As Grand Forks teacher contract talks continue to heat up, one member of the School Board negotiating team has been watching from the sidelines.

Eric Lunn, a negotiation team member, attended only "one or two" of the meetings that began in May, he said. Conflicts stemming from his new role this year as president of Altru Health System have prevented consistent attendance, and he warned board members beforehand this would likely occur, he said.

Teacher contract negotiation sessions have grown occasionally contentious this year. The Grand Forks Education Association and the School Board negotiation team will meet July 22 to discuss whether to pursue state intervention to help finalize the 2015-16 teachers contract.

Tom Young, chief negotiator for teachers, said GFEA was well aware of Lunn's potential absence, which has little effect on the outcome. Each side reaches a conclusion that doesn't rely on votes, he said.

For more coverage on teacher contract negotiations, click here.

After he missed three or four meetings, Lunn decided it wasn't fair to the negotiation process or the teachers to jump back in once or twice, he said.

"In these negotiation sessions, you develop a camaraderie with both sides," he said. "I just thought it was really unfair to interject every once in awhile."

No violation

North Dakota law allows school boards to decide whether to declare a vacancy if a member doesn't fulfill his or her duties for 60 consecutive days.

A committee member who doesn't attend meetings is not in violation of any statute, said Annette Bendish, legal counsel for the North Dakota School Board Association.

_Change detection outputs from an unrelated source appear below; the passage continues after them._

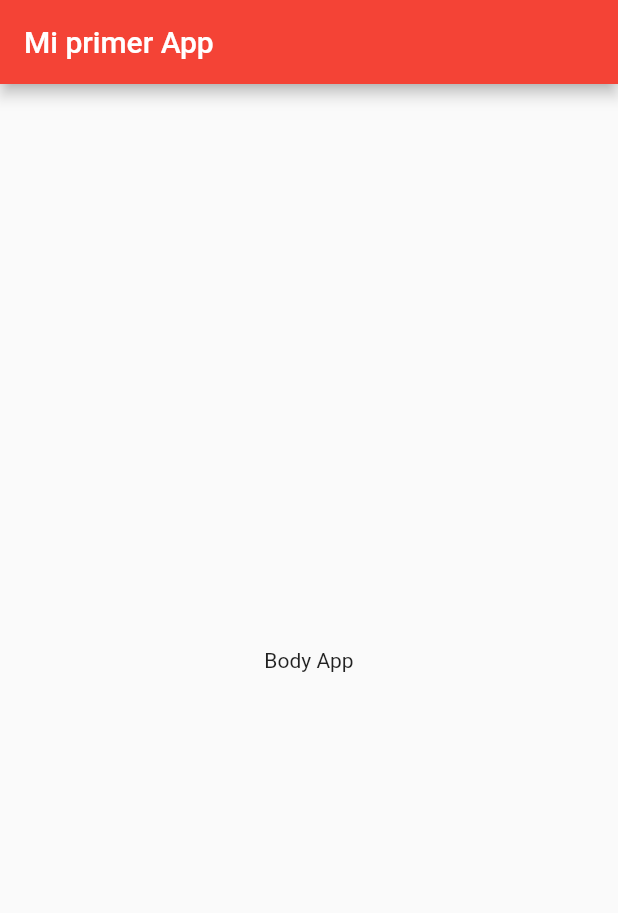
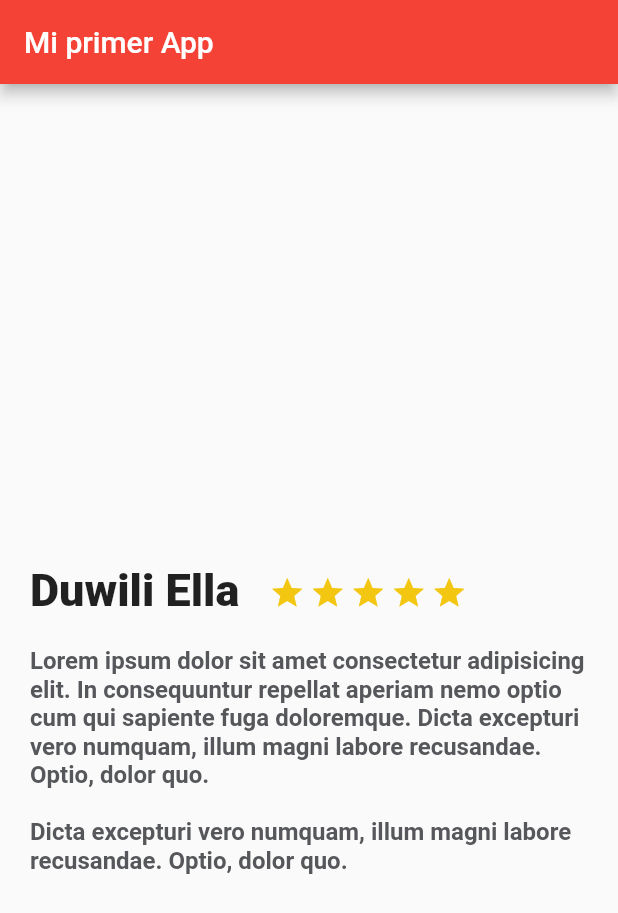
Before and after one commit to daguiheso/flutter-full-app, a Flutter app: the screen it shows after launch, on a phone screen of 412 x 824 dp. Shown: the top 913 px of the screen. Run offline on Flutter 3.47's test engine with Material 2 defaults, Android fonts, the phone set to English and light mode, and no system bars.

Commit message:
Create DescriptionPlace widget

```diff
--- /dev/null
+++ b/lib/description_place.dart
@@ -0,0 +1,57 @@
+import 'package:flutter/material.dart';
+
+class DescriptionPlace extends StatelessWidget {
+  @override
+  Widget build(BuildContext context) {
+    final star = Container(
+      margin: EdgeInsets.only(top: 323, right: 3),
+      child: Icon(
+        Icons.star,
+        color: Color(0xFFF2C611),
+      ),
+    );
+
+    final description = Container(
+      margin: EdgeInsets.all(20),
+      child: Text('''Lorem ipsum dolor sit amet consectetur adipisicing elit. In consequuntur repellat aperiam nemo optio cum qui sapiente fuga doloremque. Dicta excepturi vero numquam, illum magni labore recusandae. Optio, dolor quo.
+
+Dicta excepturi vero numquam, illum magni labore recusandae. Optio, dolor quo.''',
+        style: TextStyle(
+          fontSize: 16,
+          fontWeight: FontWeight.bold,
+          color: Color(0xFF56575a)
+        ),
+      ),
+    );
+
+    final title_stars = Row(
+      children: <Widget>[
+        Container(
+          margin: EdgeInsets.only(top: 320, left: 20, right: 20),
+          child: Text(
+            'Duwili Ella',
+            style: TextStyle(fontSize: 30, fontWeight: FontWeight.w900),
+            textAlign: TextAlign.left,
+          ),
+        ),
+        Row(
+          children: <Widget>[
+            star,
+            star,
+            star,
+            star,
+            star,
+          ],
+        )
+      ],
+    );
+
+    return Column(
+      children: <Widget>[
+        title_stars,
+        description
+      ],
+    );
+
+  }
+}
--- a/lib/main.dart
+++ b/lib/main.dart
@@ -1,4 +1,5 @@
 import 'package:flutter/material.dart';
+import 'description_place.dart';
 
 void main() => runApp(MyApp());
 
@@ -24,9 +25,7 @@ class MyApp extends StatelessWidget {
         appBar: AppBar(
           title: Text('Mi primer App'),
         ),
-        body: Center(
-          child: Text('Body App'),
-        ),
+        body: DescriptionPlace()
       ) ,
     );
   }
```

Lunn has been a negotiation team member since 2001, making this year's negotiation round his seventh, he said. In the past, the team consisted of three School Board members, but the last two negotiation rounds had four members, he said.

School board committees are not required to have a specific number of members by state law.

The Grand Forks negotiating team decided this year to continue meetings as long as there were at least three members present, Lunn said.

He's still informed of what happens at meetings, he said. Negotiation team members often discuss contract issues with the full board after regular meetings.

"I've been able to provide lots of input through my school board duties," he said. "If anybody questions my willingness to serve, all they have to do is look at my attendance at (school board and other related) meetings."

Superintendent Larry Nybladh could not be reached for comment.

Jennifer Johnson

Jennifer Johnson is the K-12 education reporter for The Grand Forks Herald.  Contact her if you have any story ideas or tips and visit